Edd Merritt, Contributing Editor
Congratulations to Rick Benson and his Little Garden Market who sold over 50 Valentine’s Day dinners to loving customers. Rick said he was so busy he barely had time to turn to the counter and take new orders. Thank goodness Valentine’s Day comes but once a year, eh Rick?
Congratulations to Dicey Manning whose story titled “It’s ridiculous” appeared in the Burlington Free Press of February 10. Responding to the word ridiculous, she writes of her friend’s silly behavior, which ranges from destroying everything in sight—shoes, sweatshirts, squirrels. At night he takes over her bed, and he gets more attention than either she or her sister. He’s the “king of the bed.” Oh, did I mention that he’s her dog?

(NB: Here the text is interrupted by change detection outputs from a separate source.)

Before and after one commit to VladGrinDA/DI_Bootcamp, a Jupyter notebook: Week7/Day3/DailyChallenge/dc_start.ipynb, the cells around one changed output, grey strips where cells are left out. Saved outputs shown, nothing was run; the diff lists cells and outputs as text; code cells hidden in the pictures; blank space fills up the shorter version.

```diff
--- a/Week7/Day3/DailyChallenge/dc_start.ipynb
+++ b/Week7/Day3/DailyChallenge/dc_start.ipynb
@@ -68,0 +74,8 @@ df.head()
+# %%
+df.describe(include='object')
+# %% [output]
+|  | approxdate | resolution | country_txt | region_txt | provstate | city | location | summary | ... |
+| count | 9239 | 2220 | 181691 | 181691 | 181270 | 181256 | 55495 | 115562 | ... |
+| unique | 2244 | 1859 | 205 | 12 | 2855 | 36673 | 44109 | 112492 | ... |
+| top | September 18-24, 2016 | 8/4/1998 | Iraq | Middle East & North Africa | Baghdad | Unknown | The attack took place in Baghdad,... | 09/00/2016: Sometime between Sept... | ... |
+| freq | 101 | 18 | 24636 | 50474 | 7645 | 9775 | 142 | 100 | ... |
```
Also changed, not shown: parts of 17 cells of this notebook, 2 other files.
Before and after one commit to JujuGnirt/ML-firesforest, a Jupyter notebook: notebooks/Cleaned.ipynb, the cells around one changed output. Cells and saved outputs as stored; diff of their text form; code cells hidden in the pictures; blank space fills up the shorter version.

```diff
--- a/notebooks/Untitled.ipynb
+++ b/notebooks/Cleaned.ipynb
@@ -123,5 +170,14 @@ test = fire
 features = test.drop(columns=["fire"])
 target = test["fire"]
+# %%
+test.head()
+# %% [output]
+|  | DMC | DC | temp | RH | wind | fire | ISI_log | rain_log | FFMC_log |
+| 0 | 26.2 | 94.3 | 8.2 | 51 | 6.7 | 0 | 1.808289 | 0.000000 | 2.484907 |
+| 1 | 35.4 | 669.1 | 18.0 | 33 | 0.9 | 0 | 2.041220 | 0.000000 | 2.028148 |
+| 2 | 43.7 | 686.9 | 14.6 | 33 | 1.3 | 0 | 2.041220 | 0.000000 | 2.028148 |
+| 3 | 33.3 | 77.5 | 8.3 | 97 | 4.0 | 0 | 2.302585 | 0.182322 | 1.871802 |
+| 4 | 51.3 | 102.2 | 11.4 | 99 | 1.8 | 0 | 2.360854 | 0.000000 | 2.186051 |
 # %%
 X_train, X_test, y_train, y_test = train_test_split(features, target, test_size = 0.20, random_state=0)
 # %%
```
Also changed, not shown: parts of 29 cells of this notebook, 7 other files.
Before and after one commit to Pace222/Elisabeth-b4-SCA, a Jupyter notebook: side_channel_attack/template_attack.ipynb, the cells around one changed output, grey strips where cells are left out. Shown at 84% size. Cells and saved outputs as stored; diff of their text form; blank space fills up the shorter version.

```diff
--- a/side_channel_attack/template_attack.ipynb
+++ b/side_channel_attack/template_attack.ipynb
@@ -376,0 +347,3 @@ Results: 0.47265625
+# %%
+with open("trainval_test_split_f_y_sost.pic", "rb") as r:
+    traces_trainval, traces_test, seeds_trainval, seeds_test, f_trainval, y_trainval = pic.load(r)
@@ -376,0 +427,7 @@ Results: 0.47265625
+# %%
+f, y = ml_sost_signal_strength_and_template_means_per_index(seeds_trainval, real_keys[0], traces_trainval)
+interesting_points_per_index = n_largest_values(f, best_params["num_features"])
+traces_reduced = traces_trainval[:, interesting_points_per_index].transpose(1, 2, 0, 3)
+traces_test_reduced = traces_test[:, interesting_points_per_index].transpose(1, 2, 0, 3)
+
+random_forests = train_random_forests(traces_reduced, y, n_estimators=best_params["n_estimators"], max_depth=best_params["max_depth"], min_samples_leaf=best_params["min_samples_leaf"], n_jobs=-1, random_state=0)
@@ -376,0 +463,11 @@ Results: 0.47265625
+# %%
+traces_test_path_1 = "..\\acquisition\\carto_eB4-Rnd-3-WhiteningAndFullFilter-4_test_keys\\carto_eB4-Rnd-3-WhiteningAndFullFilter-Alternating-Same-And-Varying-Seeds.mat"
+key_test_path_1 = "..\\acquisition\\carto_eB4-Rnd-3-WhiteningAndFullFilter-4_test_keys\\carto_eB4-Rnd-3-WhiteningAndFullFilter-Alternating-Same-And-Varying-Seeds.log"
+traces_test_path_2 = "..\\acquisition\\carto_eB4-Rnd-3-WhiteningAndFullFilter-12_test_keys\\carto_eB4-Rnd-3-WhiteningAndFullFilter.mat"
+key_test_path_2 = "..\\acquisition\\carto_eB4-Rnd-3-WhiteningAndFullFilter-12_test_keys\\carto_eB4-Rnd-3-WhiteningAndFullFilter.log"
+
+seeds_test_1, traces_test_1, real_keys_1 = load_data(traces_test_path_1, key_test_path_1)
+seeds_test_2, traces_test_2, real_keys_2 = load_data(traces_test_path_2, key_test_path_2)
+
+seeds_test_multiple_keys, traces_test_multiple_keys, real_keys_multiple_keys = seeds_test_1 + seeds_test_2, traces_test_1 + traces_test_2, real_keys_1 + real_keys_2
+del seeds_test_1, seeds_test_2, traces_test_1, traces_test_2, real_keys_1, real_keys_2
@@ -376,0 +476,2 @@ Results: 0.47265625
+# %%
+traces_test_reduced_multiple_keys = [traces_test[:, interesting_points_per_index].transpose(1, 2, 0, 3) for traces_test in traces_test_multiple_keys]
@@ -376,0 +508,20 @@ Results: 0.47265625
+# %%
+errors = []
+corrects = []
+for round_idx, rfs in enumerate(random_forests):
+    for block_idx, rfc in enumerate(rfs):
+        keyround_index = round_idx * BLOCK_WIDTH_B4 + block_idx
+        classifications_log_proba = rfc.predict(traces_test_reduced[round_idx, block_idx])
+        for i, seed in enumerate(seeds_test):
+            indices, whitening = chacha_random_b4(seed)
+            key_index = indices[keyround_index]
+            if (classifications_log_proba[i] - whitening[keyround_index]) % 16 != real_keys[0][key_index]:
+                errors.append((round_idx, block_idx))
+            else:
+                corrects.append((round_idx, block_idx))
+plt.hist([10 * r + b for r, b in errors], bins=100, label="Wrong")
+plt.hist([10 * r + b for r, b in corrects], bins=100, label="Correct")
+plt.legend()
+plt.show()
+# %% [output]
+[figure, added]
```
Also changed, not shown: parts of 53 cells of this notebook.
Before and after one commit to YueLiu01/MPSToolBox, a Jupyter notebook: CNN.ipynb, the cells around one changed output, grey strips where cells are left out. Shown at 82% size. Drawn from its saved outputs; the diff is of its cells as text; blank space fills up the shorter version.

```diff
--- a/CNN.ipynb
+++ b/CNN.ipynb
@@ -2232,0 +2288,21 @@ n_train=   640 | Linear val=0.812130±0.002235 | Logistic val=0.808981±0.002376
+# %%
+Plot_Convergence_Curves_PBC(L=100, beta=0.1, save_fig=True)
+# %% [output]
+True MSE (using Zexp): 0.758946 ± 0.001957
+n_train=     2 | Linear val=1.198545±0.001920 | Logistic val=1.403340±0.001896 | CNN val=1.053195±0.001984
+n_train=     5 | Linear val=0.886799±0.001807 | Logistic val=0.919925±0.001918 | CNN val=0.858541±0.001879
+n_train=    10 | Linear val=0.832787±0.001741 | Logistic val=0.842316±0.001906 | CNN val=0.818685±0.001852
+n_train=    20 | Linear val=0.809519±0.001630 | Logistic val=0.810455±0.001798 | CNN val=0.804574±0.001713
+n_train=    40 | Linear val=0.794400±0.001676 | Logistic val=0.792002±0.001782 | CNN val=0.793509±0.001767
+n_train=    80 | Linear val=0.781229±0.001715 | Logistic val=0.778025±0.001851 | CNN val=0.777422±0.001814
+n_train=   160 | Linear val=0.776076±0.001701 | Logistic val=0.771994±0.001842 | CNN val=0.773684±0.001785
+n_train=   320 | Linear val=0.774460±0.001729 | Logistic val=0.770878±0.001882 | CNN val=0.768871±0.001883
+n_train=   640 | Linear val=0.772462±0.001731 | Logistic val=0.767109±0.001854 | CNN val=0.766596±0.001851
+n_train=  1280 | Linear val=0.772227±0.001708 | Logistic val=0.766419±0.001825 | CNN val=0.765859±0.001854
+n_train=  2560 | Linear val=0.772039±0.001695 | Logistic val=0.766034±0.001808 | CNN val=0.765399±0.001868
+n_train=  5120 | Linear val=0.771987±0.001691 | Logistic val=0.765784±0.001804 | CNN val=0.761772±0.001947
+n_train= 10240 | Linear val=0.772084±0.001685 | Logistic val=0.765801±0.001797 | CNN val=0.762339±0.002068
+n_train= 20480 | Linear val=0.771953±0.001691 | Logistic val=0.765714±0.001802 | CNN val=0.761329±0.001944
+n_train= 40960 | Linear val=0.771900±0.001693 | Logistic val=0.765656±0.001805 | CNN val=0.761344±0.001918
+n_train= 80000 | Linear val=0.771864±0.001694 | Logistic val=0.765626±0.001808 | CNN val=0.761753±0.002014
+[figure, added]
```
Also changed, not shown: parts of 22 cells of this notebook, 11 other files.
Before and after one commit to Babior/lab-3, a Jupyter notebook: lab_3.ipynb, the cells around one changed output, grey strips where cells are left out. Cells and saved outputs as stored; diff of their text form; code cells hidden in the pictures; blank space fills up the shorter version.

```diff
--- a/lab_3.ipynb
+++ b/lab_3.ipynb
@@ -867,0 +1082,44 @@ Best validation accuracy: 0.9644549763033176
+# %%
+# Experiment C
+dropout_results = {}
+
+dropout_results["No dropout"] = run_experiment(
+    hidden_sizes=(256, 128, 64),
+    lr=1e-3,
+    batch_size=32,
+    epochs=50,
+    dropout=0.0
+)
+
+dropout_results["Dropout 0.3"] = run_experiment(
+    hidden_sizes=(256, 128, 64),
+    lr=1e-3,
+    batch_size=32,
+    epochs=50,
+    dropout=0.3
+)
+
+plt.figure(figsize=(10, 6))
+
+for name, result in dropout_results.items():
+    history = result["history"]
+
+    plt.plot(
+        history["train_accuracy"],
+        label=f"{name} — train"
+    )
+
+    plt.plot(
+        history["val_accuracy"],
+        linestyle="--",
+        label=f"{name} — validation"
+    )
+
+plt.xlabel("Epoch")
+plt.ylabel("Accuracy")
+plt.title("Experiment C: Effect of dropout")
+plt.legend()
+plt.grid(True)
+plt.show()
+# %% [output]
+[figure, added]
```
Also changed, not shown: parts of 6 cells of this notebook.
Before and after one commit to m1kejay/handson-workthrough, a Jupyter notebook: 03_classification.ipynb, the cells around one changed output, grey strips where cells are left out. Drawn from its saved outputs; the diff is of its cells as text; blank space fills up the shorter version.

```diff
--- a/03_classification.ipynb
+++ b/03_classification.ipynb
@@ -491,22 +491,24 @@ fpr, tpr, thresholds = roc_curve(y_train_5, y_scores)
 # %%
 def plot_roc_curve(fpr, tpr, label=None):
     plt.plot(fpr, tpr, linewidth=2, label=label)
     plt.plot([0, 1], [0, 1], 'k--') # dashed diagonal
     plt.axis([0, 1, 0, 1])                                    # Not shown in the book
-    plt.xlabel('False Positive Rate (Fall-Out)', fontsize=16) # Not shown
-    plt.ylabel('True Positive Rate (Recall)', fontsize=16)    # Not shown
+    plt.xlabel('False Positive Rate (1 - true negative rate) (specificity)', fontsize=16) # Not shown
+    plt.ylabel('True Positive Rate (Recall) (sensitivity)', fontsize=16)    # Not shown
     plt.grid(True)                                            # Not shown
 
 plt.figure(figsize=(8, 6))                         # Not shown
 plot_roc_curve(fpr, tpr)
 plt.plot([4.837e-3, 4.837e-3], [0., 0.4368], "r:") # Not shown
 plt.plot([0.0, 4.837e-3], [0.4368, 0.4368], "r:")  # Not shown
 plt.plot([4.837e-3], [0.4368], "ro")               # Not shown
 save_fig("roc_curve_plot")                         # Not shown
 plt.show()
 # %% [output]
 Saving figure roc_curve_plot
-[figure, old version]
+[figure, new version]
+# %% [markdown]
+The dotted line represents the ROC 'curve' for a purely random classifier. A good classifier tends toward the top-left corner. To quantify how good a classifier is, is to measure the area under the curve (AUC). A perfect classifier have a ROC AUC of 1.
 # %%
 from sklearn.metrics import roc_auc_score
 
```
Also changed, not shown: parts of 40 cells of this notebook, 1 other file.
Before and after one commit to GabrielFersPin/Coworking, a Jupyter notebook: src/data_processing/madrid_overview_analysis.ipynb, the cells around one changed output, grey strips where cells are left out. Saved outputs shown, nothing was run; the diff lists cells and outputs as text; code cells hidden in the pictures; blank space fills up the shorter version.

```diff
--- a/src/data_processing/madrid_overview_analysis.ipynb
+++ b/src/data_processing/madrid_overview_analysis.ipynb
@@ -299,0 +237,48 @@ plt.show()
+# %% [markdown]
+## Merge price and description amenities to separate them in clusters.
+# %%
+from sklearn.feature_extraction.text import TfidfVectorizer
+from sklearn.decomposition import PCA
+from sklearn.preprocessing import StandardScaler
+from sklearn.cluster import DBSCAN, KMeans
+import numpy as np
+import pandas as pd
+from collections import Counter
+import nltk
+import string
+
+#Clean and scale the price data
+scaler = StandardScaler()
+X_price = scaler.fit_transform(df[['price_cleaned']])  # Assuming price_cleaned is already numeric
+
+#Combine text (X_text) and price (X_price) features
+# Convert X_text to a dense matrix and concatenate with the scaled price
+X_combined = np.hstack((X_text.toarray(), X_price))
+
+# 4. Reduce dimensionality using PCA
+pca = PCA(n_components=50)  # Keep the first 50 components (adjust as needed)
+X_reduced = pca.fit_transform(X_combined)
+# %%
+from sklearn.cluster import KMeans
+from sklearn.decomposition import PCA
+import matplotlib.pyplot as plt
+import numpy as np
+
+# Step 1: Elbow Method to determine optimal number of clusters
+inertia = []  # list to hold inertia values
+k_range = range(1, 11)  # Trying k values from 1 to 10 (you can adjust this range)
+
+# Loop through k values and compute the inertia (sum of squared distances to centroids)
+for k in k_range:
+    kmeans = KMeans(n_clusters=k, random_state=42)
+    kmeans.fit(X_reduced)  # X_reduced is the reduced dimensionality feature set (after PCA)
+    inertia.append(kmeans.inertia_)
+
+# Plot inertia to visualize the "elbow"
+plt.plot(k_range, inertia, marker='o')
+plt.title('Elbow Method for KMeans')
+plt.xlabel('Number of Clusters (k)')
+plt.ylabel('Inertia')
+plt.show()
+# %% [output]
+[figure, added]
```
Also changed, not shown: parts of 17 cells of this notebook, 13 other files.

Congratulations to Jordan Cannon who earned placement on the Columbia College (New York) Dean’s List for the fall 2016 school term. The Dean of the College congratulated Jordan and said that he, as Dean, was proud of Jordan’s academic achievements—“Roar, Lions Roar!”
Congratulations to CCS students who participated in the Scripps Spelling Bee and in the Grades 4-8 National Geographic Geography Bee. Ella Emmons was the School Spelling Bee Champion. Harry Evans took second place and Isabella Hackerman finished third. In the National Geographic contest, Brody Flynn was the School Champion, Patricia Hennessey, second and Henry Bushey third.
Sympathy is expressed to family and friends of Tony Perry of Colorado who passed away January 21 at the age of 79. He maintained a farm in Charlotte on which he raised buffalo as he oversaw the Perry Restaurant Group. The family will host a gathering in his memory at the Shelburne Farms Coach Barn June 4.
Sympathy is expressed to James Patrick Mahoney, Jr. of Gainesville, Florida, who passed away February 10 at the age of 70. His surviving family includes his brother Sean and Sean’s partner Sara Bridgman of Charlotte. The family asks that those wishing to remember him through a donation consider one to a charity of choice.
Psychologist Tom Powell speaks of inmate segregation
The February 19 Burlington Free Press ran a lead article on segregation of inmates who show dangerous mental health tendencies. Charlotte psychologist Tom Powell was quoted at length about his knowledge of such segregation. Now with Vermont Forensic Assessment and formerly with the state Department of Corrections, Powell said that he worked to develop policies for inmates with mental health issues, and that if they were segregated for relatively short periods of time (often less than a week) they do not develop harmful behavior. He is quoted as saying that if the segregation term stretches on, the inmate can enter into “a twilight experience,” and that’s where he begins to worry. At that point, he says, the Department of Corrections may face a shortage of beds or a time lag in going through a court process to get hospitalization. Other states have dealt with the problem by having hospitals being run by corrections and mental-health groups simultaneously.